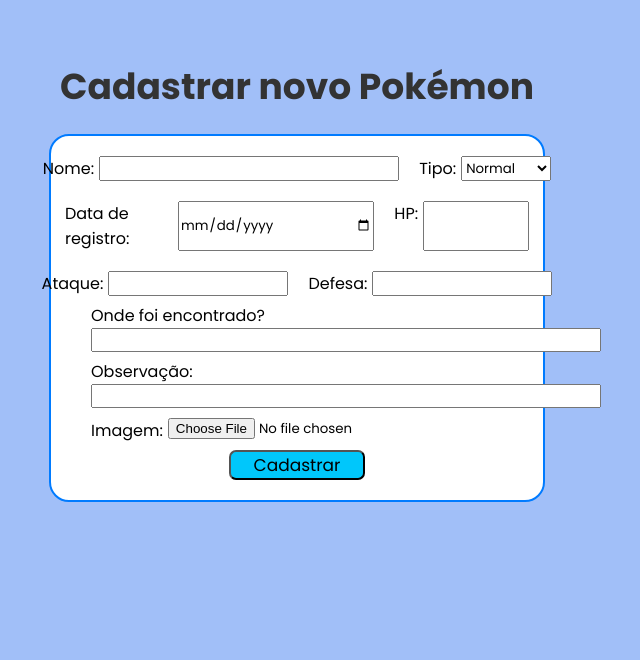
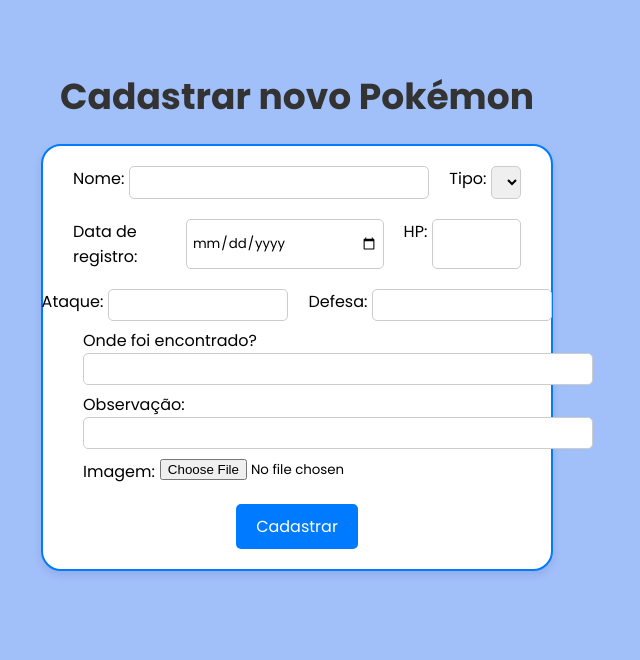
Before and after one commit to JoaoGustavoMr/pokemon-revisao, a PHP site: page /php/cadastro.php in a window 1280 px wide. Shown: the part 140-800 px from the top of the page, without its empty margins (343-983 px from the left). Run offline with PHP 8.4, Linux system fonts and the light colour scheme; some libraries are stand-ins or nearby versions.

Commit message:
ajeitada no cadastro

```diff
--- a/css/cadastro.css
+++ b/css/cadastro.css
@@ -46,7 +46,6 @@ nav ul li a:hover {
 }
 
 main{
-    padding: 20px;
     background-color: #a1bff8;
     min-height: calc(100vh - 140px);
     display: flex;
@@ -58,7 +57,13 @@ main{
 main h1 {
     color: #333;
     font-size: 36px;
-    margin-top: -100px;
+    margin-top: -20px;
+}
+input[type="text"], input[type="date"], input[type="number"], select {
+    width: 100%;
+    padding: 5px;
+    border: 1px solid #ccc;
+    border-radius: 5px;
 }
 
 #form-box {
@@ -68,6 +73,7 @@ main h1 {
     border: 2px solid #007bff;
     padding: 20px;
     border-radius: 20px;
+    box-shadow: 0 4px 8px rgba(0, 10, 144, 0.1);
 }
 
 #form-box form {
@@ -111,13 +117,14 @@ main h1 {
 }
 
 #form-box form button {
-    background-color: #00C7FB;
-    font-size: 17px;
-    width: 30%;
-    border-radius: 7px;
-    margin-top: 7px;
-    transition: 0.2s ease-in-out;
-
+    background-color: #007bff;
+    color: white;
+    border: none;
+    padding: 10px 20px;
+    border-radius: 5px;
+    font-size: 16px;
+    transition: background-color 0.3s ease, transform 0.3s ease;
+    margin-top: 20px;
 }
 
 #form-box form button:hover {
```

===============

• _Goal of the exercise_: Find and copy each line in the material above where the string "size" occurs.

• _Response below_:
     font-size: 36px;
-    font-size: 17px;
+    font-size: 16px;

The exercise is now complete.